We basically built a site with two templates: a “section front,” used on homepage and landing pages, that provides visually scannable explanations, directories, and statistics to quickly orient people to core topics. At the third level, we have an “article template,” which breaks down big processes into modular pieces and explains each one of them. This structure was borrowed from the application section of the current (soon to be “old”) apply section on

Inspired by Feynman’s physics lectures, we included a margin notes feature, so you can mouse-over annotated words and get even more detail.  This another way we are trying to enable simple, human-readable language wherever possible, while not losing any of the required detail and complexity for those things that do require further elucidation. There’s also a glossary, a help section with FAQs and an email form, and a super-powerful Solr search to quickly search all of the pages and/or filter them by type of page.

We decided to focus on SFS first, and so we’re planning to launch it next week, on Thursday 8/23. Assuming all goes well (knock on wood), next Thursday morning we’ll flip a switch and visitors will start going to this new site. At that point, we hope to begin collecting any bugs that emerge and performing any necessary design tweaks, as well as developing a content improvement strategy going forward. There’s lots of ideas we have about how to improve the SFS content, like more financial literacy information, crowdsourced strategies from students on hacking their budgets, and more interactive tools to help estimate aid and plan budgets. Most of that will happen post-launch, but I think this website will be a good platform on which to build.

If you’re reading this, you’re probably familiar with our office, and with our current website design; if you’re a longtime reader, you may even remember the old one, which Kris and I rebuilt when we both starting almost a decade ago.

Going into this project, we felt pretty good about our website, but there were a few things we wanted to improve:

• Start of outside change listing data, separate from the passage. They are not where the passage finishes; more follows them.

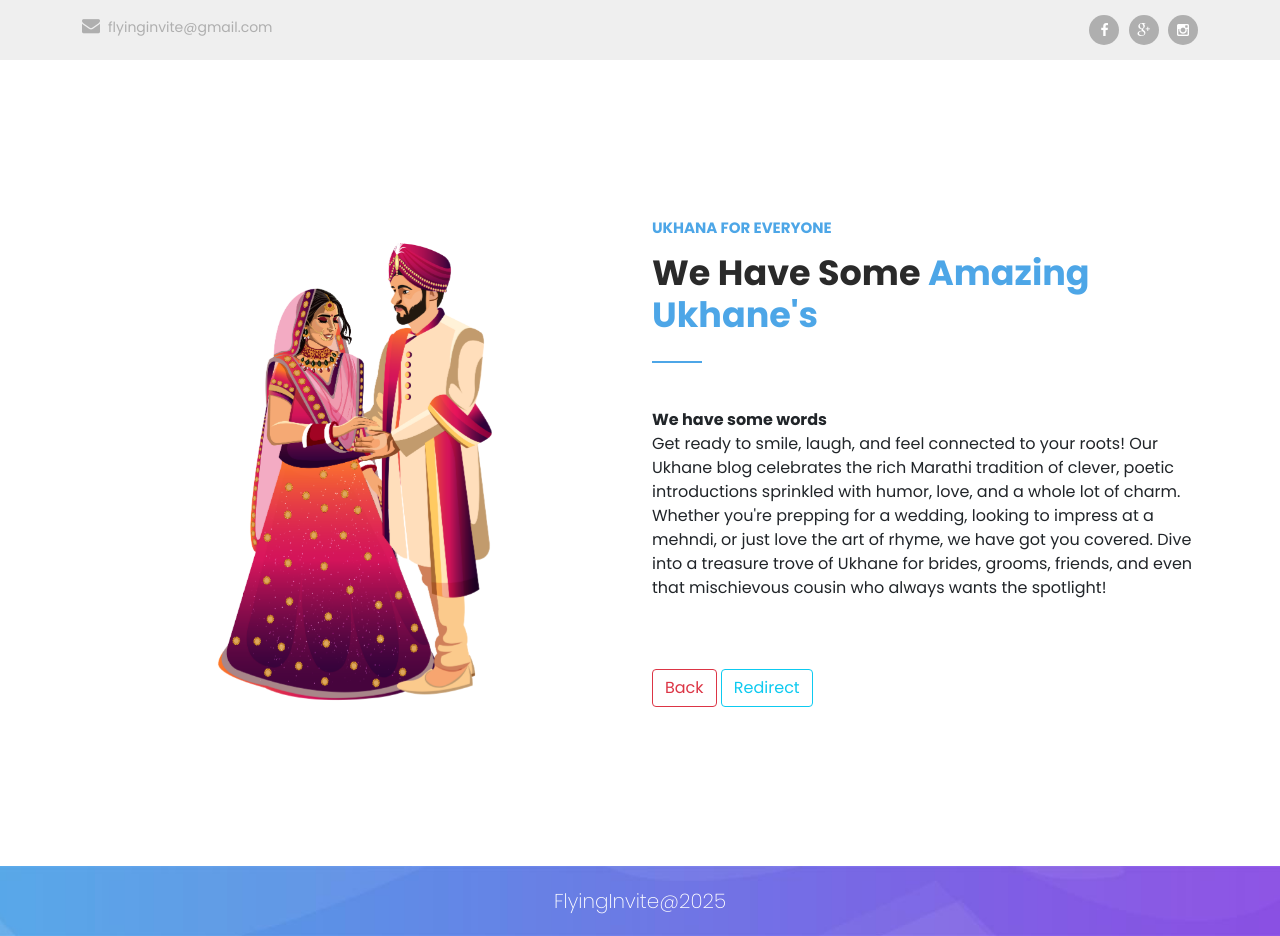
Repository: viraj7551/Flying-Invite-Project
Page: http://localhost/FlyingInvite/entertainment.jsp
The author's editor kept a copy of each file at every save. The page is drawn from the files as they stood at one save, then again after the next save.
The browser window is 1280 px wide. The pictures show the whole page.
The page is served by Tomcat 9. Other server files are loaded and not shown.

Above is the page before, as saved 2025-05-04 16:08:49.

### FlyingInvite/WebContent/entertainment.jsp
<%@ page language="java" contentType="text/html; charset=ISO-8859-1"
    pageEncoding="ISO-8859-1"%>
<!DOCTYPE html>
<html>
<head>
  <meta charset="UTF-8">
  <meta name="viewport" content="width=device-width, initial-scale=1, shrink-to-fit=no">
  <meta name="description" content="">
  <meta name="author" content="">
  <link rel="preconnect" href="https://fonts.googleapis.com">
  <link rel="preconnect" href="https://fonts.gstatic.com" crossorigin>
  <link href="https://fonts.googleapis.com/css2?family=Poppins:wght@100;200;300;400;500;600;700;800;900&display=swap" rel="stylesheet">

  <title>Flying Invite | Ukhane Entertainment</title>

  <!-- Bootstrap core CSS -->
  <link href="vendor/bootstrap/css/bootstrap.min.css" rel="stylesheet">


  <!-- Additional CSS Files -->
  <link rel="stylesheet" href="./assets/css/fontawesome.css">
  <link rel="stylesheet" href="./assets/css/app.css">
  <link rel="stylesheet" href="./assets/css/animated.css">
  <link rel="stylesheet" href="./assets/css/owl.css">
  <link rel="stylesheet" href="./assets/css/style.css">

  <script async src="https://www.googletagmanager.com/gtag/js?id=G-DZ4MP44ET9"></script>
<script>
  window.dataLayer = window.dataLayer || [];
  function gtag(){dataLayer.push(arguments);}
  gtag('js', new Date());

  gtag('config', 'G-DZ4MP44ET9');
</script>


</head>
<body>
 <!-- ***** Preloader Start ***** -->
  <div id="js-preloader" class="js-preloader">
    <div class="preloader-inner">
      <span class="dot"></span>
      <div class="dots">
        <span></span>
        <span></span>
        <span></span>
      </div>
    </div>
  </div>

    <!-- ***** Preloader End ***** -->

  <!-- Pre-header Starts -->
  <div class="pre-header">
    <div class="container">
      <div class="row">
        <div class="col-lg-8 col-sm-8 col-7">
          <ul class="info">
            <li><a href="#"><i class="fa fa-envelope"></i>flyinginvite@gmail.com</a></li>
          </ul>
        </div>
        <div class="col-lg-4 col-sm-4 col-5">
          <ul class="social-media">
            <li><a href="https://www.facebook.com/profile.php?id=61567671551405" target="_blank"><i class="fa fa-facebook"></i></a></li>
            <li><a href="#"><i class="fa fa-google-plus"></i></a></li>
            <li><a href="https://www.instagram.com/flyinginvite/?igsh=Yjh6aXM5eHZ3a3Nt" target="_blank"><i class="fa fa-instagram"></i></a></li>
          </ul>
        </div>
      </div>
    </div>
  </div>
  <!-- Pre-header End -->

  <div id="about" class="about section">
    <div class="container">
      <div class="row">
        <div class="col-lg-12">
          <div class="row">
            <div class="col-lg-6">
              <div class="about-left-image  wow fadeInLeft" data-wow-duration="1s" data-wow-delay="0.5s">
                <img src="assets/images/wedding.png" alt="mom with baby in her womb">
              </div>
            </div>
            <div class="col-lg-6 align-self-center  wow fadeInRight" data-wow-duration="1s" data-wow-delay="0.5s">
              <div class="about-right-content">
                <div class="section-heading">
                  <h6>Ukhana for Everyone</h6>
                  <h4>We have some <em>Amazing Ukhane's</em></h4>
                  <div class="line-dec"></div>
                </div>

                <p>
                    <ul><strong>We have some words</strong>
                      <li> Get ready to smile, laugh, and feel connected to your roots! Our Ukhane blog celebrates the rich Marathi tradition of clever, poetic introductions sprinkled with humor, love, and a whole lot of charm.</li>
                      <li>Whether you're prepping for a wedding, looking to impress at a mehndi, or just love the art of rhyme, we have got you covered. Dive into a treasure trove of Ukhane for brides, grooms, friends, and even that mischievous cousin who always wants the spotlight!</li>
                    </ul> <br>
                </p>

              <a href="index.jsp" class="btn btn-outline-danger" role="button"> Back</a>
              <a href="https://www.facebook.com/profile.php?id=61567671551405" class="btn btn-outline-info" target="_blank" role="button">Redirect</a>

              </div>
            </div>
          </div>
        </div>
      </div>
    </div>
  </div>
  <footer>
    <div class="container">
      <div class="row">
        <div class="col-lg-12">
           <p>FlyingInvite@2025</p>
        </div>
      </div>
    </div>
  </footer>

  <!-- Scripts -->
  <script src="./vendor/jquery/jquery.min.js"></script>
  <script src="./vendor/bootstrap/js/bootstrap.bundle.min.js"></script>
  <script src="./assets/js/owl-carousel.js"></script>
  <script src="./assets/js/animation.js"></script>
  <script src="./assets/js/imagesloaded.js"></script>
  <script src="./assets/js/custom.js"></script>
  <script src="./assets/js/app.js"></script>
</body>
</html>

### FlyingInvite/WebContent/assets/css/owl.css
/**
 * Owl Carousel v2.3.4
 * Copyright 2013-2018 David Deutsch
 * Licensed under: SEE LICENSE IN https://github.com/OwlCarousel2/OwlCarousel2/blob/master/LICENSE
 */
/*
 *  Owl Carousel - Core
 */
.owl-carousel {
  display: none;
  width: 100%;
  -webkit-tap-highlight-color: transparent;
  /* position relative and z-index fix webkit rendering fonts issue */
  position: relative;
  z-index: 1; }
  .owl-carousel .owl-stage {
    position: relative;
    -ms-touch-action: pan-Y;
    touch-action: manipulation;
    -moz-backface-visibility: hidden;
    /* fix firefox animation glitch */ }
  .owl-carousel .owl-stage:after {
    content: ".";
    display: block;
    clear: both;
    visibility: hidden;
    line-height: 0;
    height: 0; }
  .owl-carousel .owl-stage-outer {
    position: relative;
    overflow: hidden;
    /* fix for flashing background */
    -webkit-transform: translate3d(0px, 0px, 0px); }
  .owl-carousel .owl-wrapper,
  .owl-carousel .owl-item {
    -webkit-backface-visibility: hidden;
    -moz-backface-visibility: hidden;
    -ms-backface-visibility: hidden;
    -webkit-transform: translate3d(0, 0, 0);
    -moz-transform: translate3d(0, 0, 0);
    -ms-transform: translate3d(0, 0, 0); }
  .owl-carousel .owl-item {
    position: relative;
    min-height: 1px;
    float: left;
    -webkit-backface-visibility: hidden;
    -webkit-tap-highlight-color: transparent;
    -webkit-touch-callout: none; }
  .owl-carousel .owl-item img {
    display: block;
    width: 100%; }
  .owl-carousel .owl-nav.disabled,
  .owl-carousel .owl-dots.disabled {
    display: none; }
  .owl-carousel .owl-nav .owl-prev,
  .owl-carousel .owl-nav .owl-next,
  .owl-carousel .owl-dot {
    cursor: pointer;
    -webkit-user-select: none;
    -khtml-user-select: none;
    -moz-user-select: none;
    -ms-user-select: none;
    user-select: none; }
  .owl-carousel .owl-nav button.owl-prev,
  .owl-carousel .owl-nav button.owl-next,
  .owl-carousel button.owl-dot {
    background: none;
    color: inherit;
    border: none;
    padding: 0 !important;
    font: inherit; }
  .owl-carousel.owl-loaded {
    display: block; }
  .owl-carousel.owl-loading {
    opacity: 0;
    display: block; }
  .owl-carousel.owl-hidden {
    opacity: 0; }
  .owl-carousel.owl-refresh .owl-item {
    visibility: hidden; }
  .owl-carousel.owl-drag .owl-item {
    -ms-touch-action: pan-y;
        touch-action: pan-y;
    -webkit-user-select: none;
    -moz-user-select: none;
    -ms-user-select: none;
    user-select: none; }
  .owl-carousel.owl-grab {
    cursor: move;
    cursor: grab; }
  .owl-carousel.owl-rtl {
    direction: rtl; }
  .owl-carousel.owl-rtl .owl-item {
    float: right; }

/* No Js */
.no-js .owl-carousel {
  display: block; }

/*
 *  Owl Carousel - Animate Plugin
 */
.owl-carousel .animated {
  animation-duration: 1000ms;
  animation-fill-mode: both; }

.owl-carousel .owl-animated-in {
  z-index: 0; }

.owl-carousel .owl-animated-out {
  z-index: 1; }

.owl-carousel .fadeOut {
  animation-name: fadeOut; }

@keyframes fadeOut {
  0% {
    opacity: 1; }
  100% {
    opacity: 0; } }

/*
 * 	Owl Carousel - Auto Height Plugin
 */
.owl-height {
  transition: height 500ms ease-in-out; }

/*
 * 	Owl Carousel - Lazy Load Plugin
 */
.owl-carousel .owl-item {
  /**
			This is introduced due to a bug in IE11 where lazy loading combined with autoheight plugin causes a wrong
			calculation of the height of the owl-item that breaks page layouts
		 */ }
  .owl-carousel .owl-item .owl-lazy {
    opacity: 0;
    transition: opacity 400ms ease; }
  .owl-carousel .owl-item .owl-lazy[src^=""], .owl-carousel .owl-item .owl-lazy:not([src]) {
    max-height: 0; }
  .owl-carousel .owl-item img.owl-lazy {
    transform-style: preserve-3d; }

/*
 * 	Owl Carousel - Video Plugin
 */
.owl-carousel .owl-video-wrapper {
  position: relative;
  height: 100%;
  background: #000; }

.owl-carousel .owl-video-play-icon {
  position: absolute;
  height: 80px;
  width: 80px;
  left: 50%;
  top: 50%;
  margin-left: -40px;
  margin-top: -40px;
  background: url("owl.video.play.png") no-repeat;
  cursor: pointer;
  z-index: 1;
  -webkit-backface-visibility: hidden;
  transition: transform 100ms ease; }

.owl-carousel .owl-video-play-icon:hover {
  -ms-transform: scale(1.3, 1.3);
      transform: scale(1.3, 1.3); }

.owl-carousel .owl-video-playing .owl-video-tn,
.owl-carousel .owl-video-playing .owl-video-play-icon {
  display: none; }

.owl-carousel .owl-video-tn {
  opacity: 0;
  height: 100%;
  background-position: center center;
  background-repeat: no-repeat;
  background-size: contain;
  transition: opacity 400ms ease; }

.owl-carousel .owl-video-frame {
  position: relative;
  z-index: 1;
  height: 100%;
  width: 100%; }

### FlyingInvite/WebContent/assets/css/style.css
/* Aligns the heading text to the center. */

h1 {
    text-align: center;
  }

  /* Sets the width for the accordion. Sets the margin to 90px on the top and bottom and auto to the left and right */
.accordion-body{
    margin-top: 100px;
}


.navigate_section{
    margin: 90px auto;
}

#navigateHeader{
  display: none;
}
#navigateBtn{
  padding: 20px;
  background-color:#27548A ;
  color: #fff;
  margin-left: 350px;
  margin-top: 170px;
  margin-bottom: 170px;
  border-radius: 5px;
  width: max-content;
}
.blink_me{
  animation: blinker 1s linear infinite;
}

@keyframes blinker {
  50% {
    opacity: 0;
  }
}

#coming_soon_header{
  padding: 20px;
  color: #213448;
  margin-left: 350px;
  margin-top: 170px;
  margin-bottom: 170px;
  border-radius: 5px;
  width: max-content;
}

#navigateBtn:hover {
   background-color: #213448 ;
}

  .accordion {
    width: 800px;
    margin: 90px auto;
    color: black;
    background-color: white;
    padding: 45px 45px;
  }

  .accordion .container {
    position: relative;
    margin: 10px 10px;
  }

  /* Positions the labels relative to the .container. Adds padding to the top and bottom and increases font size. Also makes its cursor a pointer */

  .accordion .label {
    position: relative;
    padding: 10px 0;
    font-size: 24px;
    color: black;
    cursor: pointer;
  }

  /* Positions the plus sign 5px from the right. Centers it using the transform property. */

.accordion .label::before {
    content: '+';
    color: black;
    position: absolute;
    top: 50%;
    right: -5px;
    font-size: 24px;
    transform: translateY(-50%);
  }

  /* Hides the content (height: 0), decreases font size, justifies text and adds transition */

  .accordion .content {
    position: relative;
    background: white;
    height: 0;
    font-size: 16px;
    text-align: justify;
    width: 780px;
    overflow: hidden;
    transition: 0.5s;
  }

  /* Adds a horizontal line between the contents */

  .accordion hr {
    width: 100;
    margin-left: 0;
    border: 1px solid grey;
  }

  /* Unhides the content part when active. Sets the height */

.accordion .container.active .content {
    height: 90px;
  }




  /* Changes from plus sign to negative sign once active */

  .accordion .container.active .label::before {
    content: '-';
    font-size: 30px;
  }


 @media (max-width: 1200px) {
    #navigateBtn{
      margin-left: 180px;
     }
  }

 @media only screen and (max-width: 1024px) {
    #coming_soon_header{
      margin-left: 180px;
    }
}

 @media only screen and (max-width: 1180px) {
    #coming_soon_header{
      margin-left: 180px;
    }
  }


  @media (max-width: 992px) {


    .accordion .container.active .content{
      width: auto;
      height: 100px;
    }

    #navigateBtn{
    margin-left: 55px;
   }
  }

   @media only screen and (max-width: 932px) and (min-width: 740px){
  #navigateBtn{
    margin-left: 135px;
   }

   #navigateHeader{
    display: block;
    margin-left: 110px;
  }
  #coming_soon_header{
    margin-left: 110px;
  }
 }



  @media (max-width: 767px){

    .accordion{
        width: auto;
    }
    .accordion .label {
        font-size: 16px;
      }

      .accordion .content {
        font-size: 14px;
        text-align: justify;
        width: 200px;
        overflow: hidden;
      }

      #navigateHeader{
        display: block;
        margin-left: 20px;
      }

      #coming_soon_header{
        margin-left: 20px;
      }
  }

    @media only screen and (max-width: 360px){
      #navigateHeader{
        display: block;
        margin-left: 60px;
      }
  }

Loaded but not shown: FlyingInvite/WebContent/assets/css/fontawesome.css (library); FlyingInvite/WebContent/assets/css/animated.css (common file); FlyingInvite/WebContent/assets/js/owl-carousel.js (3448 lines, source omitted); FlyingInvite/WebContent/assets/js/imagesloaded.js (496 lines, source omitted); FlyingInvite/WebContent/assets/js/animation.js (193 lines, source omitted); FlyingInvite/WebContent/assets/js/custom.js (172 lines, source omitted); FlyingInvite/WebContent/assets/js/app.js (7 lines, source omitted); FlyingInvite/WebContent/assets/css/app.css (2123 lines, source omitted)

After the next save:
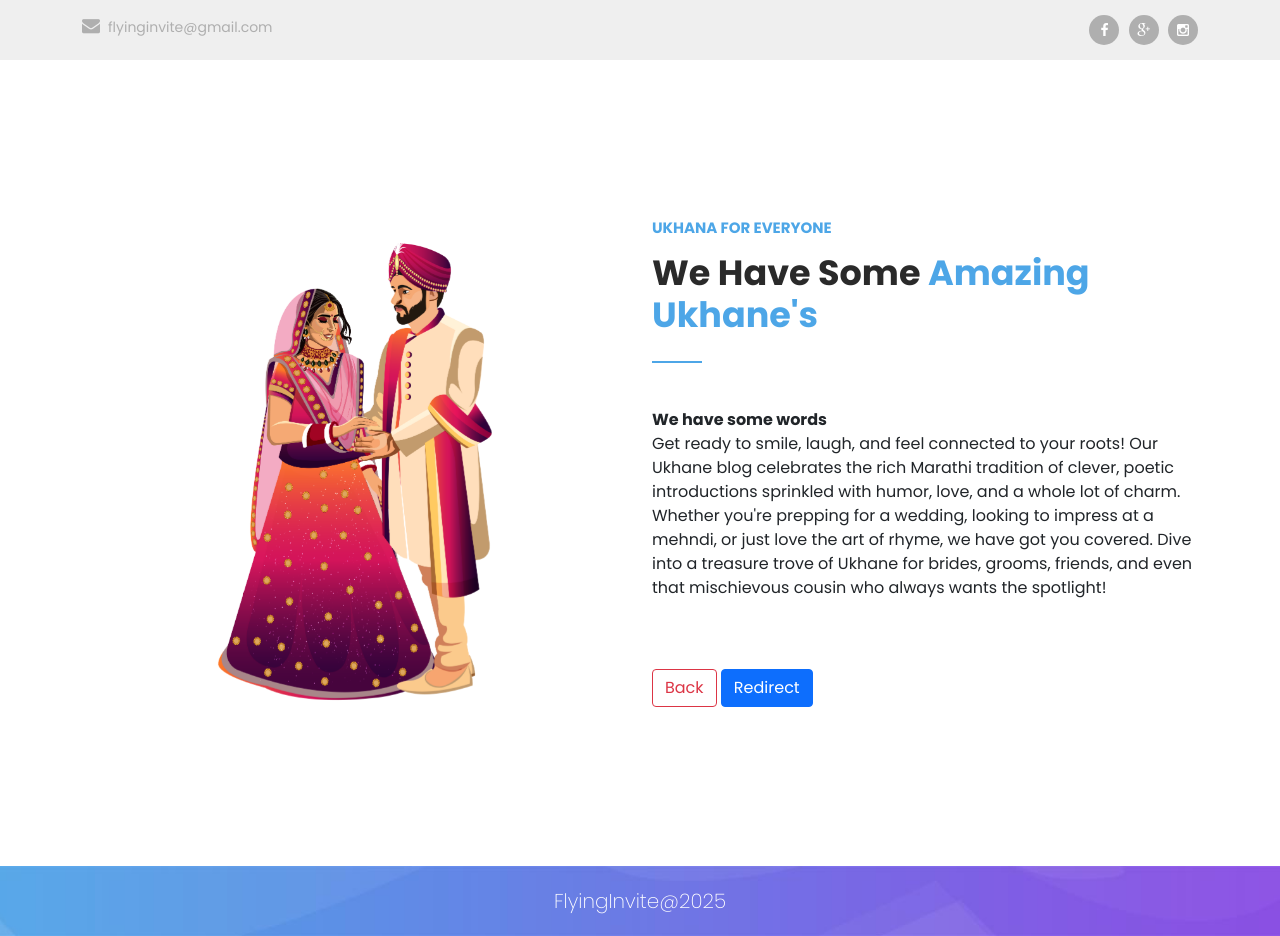
Saved 3 min 58 s later.
--- a/FlyingInvite/WebContent/entertainment.jsp
+++ b/FlyingInvite/WebContent/entertainment.jsp
@@ -97,7 +97,7 @@
                 </p>
 
               <a href="index.jsp" class="btn btn-outline-danger" role="button"> Back</a>
-              <a href="https://www.facebook.com/profile.php?id=61567671551405" class="btn btn-outline-info" target="_blank" role="button">Redirect</a>
+              <a href="https://www.facebook.com/profile.php?id=61567671551405" class="btn btn-primary" target="_blank" role="button">Redirect</a>
 
               </div>
             </div>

  • the blogging (and content development) backend is awful and really gets in the way
  • we needed some better media management and security fixes (https please)
  • we wanted to make better use of our incredible wealth of content in old blog posts

Here’s a quick preview of what it looks like:

As you can see, it’s in some respects a revised version of our current websites. There are some structural changes — we’ve brought the aforementioned “article template” across the whole site, for example — but a pretty similar look and feel. Many of the features from SFS (blazing search, margin annotations, help section, etc) were ported here as well.

Yuliya has spent the summer reading the blogs and categorizing them into dozens of categories that will be used across the site to surface old content and help people get access to useful information about MIT academics and culture. She plans to post about this process and her findings in the future.

We hope to launch the new admissions site in early September. Because we’re focused on SFS right now, we’re in a bit of a pause on feature development on the admissions side, but I think we’re going to be able to add even more things to what you already see in this preview: more illustrations, lots of graphics tweaks, and good places to host MITAdmissions Labs content once it’s built. Like with SFS, we’ll keep doing content development too, but most of that will happen post-launch.



That’s your preview! I’m really excited about both of these sites and hope you’ll like them as much as I do once you have the chance to use them. And let me know if you have any questions below.